### Work request
Only lines holding the word "nameInput" should be copied from the material.

#####

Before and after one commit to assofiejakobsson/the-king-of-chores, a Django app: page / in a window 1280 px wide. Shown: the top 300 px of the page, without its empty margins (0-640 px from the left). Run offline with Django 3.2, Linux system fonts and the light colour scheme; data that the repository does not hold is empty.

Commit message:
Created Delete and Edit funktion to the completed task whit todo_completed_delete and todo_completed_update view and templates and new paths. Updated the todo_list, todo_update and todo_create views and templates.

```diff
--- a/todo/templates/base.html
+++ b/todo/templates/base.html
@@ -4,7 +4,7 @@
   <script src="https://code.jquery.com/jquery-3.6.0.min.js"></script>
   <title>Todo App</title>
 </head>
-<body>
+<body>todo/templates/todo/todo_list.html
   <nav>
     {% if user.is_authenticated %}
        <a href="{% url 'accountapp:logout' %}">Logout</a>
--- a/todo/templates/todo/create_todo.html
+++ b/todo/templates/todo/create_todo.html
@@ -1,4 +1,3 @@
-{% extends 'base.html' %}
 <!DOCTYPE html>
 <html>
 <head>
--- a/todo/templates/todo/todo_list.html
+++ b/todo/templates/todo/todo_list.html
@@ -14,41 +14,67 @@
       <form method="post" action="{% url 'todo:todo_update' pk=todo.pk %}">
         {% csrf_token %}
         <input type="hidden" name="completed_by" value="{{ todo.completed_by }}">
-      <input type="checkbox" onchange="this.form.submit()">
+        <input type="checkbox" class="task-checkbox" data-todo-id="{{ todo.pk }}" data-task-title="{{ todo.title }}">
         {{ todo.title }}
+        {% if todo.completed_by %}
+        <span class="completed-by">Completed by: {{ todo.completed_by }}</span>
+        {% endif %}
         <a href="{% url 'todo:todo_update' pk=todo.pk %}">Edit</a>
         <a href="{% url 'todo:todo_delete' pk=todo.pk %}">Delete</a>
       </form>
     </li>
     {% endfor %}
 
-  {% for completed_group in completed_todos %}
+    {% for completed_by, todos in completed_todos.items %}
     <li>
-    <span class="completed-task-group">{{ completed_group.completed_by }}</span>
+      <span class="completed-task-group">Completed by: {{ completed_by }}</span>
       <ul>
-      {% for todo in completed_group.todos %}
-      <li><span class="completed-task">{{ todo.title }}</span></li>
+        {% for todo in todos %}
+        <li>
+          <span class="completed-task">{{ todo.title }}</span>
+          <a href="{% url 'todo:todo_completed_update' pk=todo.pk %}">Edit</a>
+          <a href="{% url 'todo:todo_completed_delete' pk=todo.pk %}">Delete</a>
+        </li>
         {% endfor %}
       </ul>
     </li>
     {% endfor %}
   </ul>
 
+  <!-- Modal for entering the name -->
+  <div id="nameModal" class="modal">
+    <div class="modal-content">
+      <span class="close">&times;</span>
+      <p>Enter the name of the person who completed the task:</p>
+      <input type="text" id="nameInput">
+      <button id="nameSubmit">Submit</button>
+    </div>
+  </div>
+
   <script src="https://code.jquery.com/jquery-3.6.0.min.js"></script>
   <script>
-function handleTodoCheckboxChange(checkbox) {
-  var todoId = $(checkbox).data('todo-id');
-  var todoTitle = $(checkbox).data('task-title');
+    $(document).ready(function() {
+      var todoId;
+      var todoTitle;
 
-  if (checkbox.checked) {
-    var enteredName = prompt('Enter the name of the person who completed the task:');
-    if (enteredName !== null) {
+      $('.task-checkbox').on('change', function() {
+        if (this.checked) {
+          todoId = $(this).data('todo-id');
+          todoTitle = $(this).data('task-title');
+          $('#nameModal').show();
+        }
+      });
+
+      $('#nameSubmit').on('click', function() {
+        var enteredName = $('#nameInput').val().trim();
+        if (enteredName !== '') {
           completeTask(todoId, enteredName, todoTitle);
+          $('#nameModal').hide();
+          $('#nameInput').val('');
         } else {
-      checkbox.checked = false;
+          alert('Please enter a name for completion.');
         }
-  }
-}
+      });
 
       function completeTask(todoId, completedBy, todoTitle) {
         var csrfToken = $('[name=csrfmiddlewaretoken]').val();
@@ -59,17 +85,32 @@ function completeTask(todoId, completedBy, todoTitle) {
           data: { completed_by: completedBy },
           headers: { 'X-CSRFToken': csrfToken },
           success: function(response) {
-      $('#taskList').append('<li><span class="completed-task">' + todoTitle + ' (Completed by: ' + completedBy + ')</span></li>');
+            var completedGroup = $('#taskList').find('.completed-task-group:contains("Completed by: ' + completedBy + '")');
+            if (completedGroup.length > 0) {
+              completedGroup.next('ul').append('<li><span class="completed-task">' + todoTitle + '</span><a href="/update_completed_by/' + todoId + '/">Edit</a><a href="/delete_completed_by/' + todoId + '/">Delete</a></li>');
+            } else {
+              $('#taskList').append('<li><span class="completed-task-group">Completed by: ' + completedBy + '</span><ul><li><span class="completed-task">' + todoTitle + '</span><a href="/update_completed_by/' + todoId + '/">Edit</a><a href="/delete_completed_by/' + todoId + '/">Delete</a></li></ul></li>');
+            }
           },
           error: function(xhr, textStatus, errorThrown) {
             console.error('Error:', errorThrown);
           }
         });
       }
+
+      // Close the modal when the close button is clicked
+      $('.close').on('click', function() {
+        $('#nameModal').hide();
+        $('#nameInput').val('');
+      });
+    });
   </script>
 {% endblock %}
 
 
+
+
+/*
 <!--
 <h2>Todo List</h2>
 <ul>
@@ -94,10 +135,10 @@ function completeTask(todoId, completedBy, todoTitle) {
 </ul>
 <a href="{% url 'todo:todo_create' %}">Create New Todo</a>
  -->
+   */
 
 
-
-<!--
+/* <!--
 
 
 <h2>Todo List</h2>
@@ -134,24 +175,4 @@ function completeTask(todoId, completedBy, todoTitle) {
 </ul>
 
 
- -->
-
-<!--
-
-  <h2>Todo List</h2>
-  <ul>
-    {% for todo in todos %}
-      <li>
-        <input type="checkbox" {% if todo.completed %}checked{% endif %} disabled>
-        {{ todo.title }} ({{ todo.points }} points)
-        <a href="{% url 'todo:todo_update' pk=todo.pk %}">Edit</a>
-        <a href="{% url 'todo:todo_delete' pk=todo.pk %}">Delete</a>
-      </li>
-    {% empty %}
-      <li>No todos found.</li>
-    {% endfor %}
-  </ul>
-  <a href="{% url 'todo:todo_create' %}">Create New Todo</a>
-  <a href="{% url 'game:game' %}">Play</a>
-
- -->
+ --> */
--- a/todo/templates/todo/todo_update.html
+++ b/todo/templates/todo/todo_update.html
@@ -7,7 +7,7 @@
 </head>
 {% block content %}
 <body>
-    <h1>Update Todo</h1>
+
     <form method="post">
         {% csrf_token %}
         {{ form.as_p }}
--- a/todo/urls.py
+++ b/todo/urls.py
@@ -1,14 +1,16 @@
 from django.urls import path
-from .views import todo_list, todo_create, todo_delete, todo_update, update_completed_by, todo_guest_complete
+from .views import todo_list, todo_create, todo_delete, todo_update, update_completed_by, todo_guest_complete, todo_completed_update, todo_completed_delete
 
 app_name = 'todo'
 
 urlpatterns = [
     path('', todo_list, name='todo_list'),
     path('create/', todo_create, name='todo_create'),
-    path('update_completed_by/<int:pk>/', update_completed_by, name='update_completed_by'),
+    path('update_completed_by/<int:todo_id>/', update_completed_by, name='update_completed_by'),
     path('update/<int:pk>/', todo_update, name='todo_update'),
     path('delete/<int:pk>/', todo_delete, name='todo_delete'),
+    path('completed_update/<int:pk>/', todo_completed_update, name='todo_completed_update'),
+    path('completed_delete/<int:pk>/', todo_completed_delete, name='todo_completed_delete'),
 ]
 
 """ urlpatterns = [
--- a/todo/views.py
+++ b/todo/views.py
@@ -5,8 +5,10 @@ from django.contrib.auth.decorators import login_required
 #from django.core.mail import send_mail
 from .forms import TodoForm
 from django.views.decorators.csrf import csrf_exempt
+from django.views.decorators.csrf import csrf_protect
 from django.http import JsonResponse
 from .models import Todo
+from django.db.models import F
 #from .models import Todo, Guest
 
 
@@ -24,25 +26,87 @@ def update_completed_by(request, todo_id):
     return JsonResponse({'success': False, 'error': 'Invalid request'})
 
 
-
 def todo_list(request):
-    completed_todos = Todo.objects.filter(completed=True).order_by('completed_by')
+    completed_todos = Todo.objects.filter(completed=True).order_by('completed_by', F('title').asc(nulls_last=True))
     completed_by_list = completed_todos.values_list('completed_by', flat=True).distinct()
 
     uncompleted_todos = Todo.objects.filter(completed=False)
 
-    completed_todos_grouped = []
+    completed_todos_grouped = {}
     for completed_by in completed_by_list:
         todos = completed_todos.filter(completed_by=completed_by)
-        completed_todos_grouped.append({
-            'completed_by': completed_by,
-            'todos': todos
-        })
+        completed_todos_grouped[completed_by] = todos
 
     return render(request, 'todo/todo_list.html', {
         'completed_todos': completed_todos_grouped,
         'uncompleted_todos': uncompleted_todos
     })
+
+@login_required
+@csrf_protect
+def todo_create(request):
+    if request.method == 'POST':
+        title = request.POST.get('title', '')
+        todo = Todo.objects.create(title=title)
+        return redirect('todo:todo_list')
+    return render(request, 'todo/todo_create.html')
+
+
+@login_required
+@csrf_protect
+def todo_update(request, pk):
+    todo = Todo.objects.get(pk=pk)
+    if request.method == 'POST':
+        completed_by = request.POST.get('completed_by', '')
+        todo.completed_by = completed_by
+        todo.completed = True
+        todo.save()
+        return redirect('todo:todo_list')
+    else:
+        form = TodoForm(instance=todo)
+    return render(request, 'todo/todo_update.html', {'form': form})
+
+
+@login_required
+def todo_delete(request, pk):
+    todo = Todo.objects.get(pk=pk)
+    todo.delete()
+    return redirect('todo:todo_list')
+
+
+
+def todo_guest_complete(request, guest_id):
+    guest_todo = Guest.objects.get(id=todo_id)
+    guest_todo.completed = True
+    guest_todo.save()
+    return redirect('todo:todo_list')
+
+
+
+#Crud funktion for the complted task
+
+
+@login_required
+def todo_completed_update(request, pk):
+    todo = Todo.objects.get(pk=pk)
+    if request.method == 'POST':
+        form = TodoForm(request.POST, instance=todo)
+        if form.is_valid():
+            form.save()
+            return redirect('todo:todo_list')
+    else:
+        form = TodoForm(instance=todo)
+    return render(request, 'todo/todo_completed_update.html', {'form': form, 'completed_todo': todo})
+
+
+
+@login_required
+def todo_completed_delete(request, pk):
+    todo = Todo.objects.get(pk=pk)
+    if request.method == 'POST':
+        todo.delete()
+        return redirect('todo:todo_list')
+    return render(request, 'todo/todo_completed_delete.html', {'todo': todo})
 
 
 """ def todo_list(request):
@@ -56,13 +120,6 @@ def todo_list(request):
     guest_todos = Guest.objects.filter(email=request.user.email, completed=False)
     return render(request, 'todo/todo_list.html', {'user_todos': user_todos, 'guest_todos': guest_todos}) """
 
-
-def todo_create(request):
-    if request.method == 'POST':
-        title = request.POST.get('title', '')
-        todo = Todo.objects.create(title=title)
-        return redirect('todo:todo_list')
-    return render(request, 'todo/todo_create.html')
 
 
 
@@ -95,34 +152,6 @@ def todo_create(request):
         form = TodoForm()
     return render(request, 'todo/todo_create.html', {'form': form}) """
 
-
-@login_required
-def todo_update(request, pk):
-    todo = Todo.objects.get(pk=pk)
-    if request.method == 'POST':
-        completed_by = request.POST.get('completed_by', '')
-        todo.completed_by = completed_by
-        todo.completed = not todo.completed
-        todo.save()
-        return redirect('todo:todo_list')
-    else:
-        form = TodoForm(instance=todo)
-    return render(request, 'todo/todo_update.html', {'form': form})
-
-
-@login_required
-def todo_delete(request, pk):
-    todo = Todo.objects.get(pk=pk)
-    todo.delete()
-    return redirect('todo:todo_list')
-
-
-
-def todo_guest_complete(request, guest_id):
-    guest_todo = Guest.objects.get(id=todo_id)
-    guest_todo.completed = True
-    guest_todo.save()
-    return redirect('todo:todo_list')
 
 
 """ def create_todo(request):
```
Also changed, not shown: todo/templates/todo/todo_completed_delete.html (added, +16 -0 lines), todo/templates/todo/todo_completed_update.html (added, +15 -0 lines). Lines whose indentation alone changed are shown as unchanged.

#####

### Solution
+      <input type="text" id="nameInput">
+        var enteredName = $('#nameInput').val().trim();
+          $('#nameInput').val('');
+        $('#nameInput').val('');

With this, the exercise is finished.